START Records to use

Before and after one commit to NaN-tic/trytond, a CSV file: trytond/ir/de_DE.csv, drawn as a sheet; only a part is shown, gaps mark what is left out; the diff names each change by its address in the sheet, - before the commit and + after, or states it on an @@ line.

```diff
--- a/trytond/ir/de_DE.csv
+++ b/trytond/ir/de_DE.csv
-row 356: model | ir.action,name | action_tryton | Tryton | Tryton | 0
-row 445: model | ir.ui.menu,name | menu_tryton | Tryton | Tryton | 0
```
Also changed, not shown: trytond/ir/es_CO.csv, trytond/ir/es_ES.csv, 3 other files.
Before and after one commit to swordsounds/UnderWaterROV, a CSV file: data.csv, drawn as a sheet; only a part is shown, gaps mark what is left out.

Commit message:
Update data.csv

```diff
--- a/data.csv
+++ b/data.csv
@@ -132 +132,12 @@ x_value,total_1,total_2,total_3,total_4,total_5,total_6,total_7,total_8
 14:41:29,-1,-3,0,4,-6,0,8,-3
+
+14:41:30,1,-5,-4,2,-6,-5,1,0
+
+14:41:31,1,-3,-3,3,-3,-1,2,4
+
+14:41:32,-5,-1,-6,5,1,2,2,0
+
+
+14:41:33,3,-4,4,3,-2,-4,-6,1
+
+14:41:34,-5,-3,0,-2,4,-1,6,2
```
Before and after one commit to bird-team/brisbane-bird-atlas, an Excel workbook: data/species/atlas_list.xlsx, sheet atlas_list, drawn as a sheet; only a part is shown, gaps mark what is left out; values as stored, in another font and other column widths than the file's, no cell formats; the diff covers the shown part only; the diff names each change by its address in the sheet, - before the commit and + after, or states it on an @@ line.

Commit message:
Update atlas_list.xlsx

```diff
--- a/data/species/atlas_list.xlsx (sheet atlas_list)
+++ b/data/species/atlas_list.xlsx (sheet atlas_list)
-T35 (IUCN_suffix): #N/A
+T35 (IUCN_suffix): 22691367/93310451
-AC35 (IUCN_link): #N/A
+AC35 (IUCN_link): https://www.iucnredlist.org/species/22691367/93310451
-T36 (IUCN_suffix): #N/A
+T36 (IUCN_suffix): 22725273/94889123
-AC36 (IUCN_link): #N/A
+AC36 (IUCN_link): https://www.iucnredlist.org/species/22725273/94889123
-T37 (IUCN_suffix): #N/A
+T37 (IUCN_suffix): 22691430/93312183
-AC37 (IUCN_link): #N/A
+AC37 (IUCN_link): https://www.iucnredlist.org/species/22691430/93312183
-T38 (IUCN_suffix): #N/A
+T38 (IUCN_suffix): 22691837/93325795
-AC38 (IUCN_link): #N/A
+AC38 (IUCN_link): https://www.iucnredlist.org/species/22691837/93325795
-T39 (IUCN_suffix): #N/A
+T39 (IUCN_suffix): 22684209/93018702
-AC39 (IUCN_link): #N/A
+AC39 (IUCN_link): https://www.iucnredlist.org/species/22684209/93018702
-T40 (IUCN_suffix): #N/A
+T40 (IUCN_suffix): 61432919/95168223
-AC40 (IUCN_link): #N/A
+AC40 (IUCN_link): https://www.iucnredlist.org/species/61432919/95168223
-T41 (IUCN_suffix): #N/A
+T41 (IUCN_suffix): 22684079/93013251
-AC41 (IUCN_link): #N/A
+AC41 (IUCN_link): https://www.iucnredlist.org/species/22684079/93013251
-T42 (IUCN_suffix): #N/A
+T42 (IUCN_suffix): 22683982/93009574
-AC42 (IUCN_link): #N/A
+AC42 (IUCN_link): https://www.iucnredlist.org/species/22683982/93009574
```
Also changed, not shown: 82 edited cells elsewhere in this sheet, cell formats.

END Records to use

- Your task -
The answer should consist of every line above in which "data" appears.

- Output for this exercise -
Before and after one commit to swordsounds/UnderWaterROV, a CSV file: data.csv, drawn as a sheet; only a part is shown, gaps mark what is left out.
Update data.csv
--- a/data.csv
+++ b/data.csv
Before and after one commit to bird-team/brisbane-bird-atlas, an Excel workbook: data/species/atlas_list.xlsx, sheet atlas_list, drawn as a sheet; only a part is shown, gaps mark what is left out; values as stored, in another font and other column widths than the file's, no cell formats; the diff covers the shown part only; the diff names each change by its address in the sheet, - before the commit and + after, or states it on an @@ line.
--- a/data/species/atlas_list.xlsx (sheet atlas_list)
+++ b/data/species/atlas_list.xlsx (sheet atlas_list)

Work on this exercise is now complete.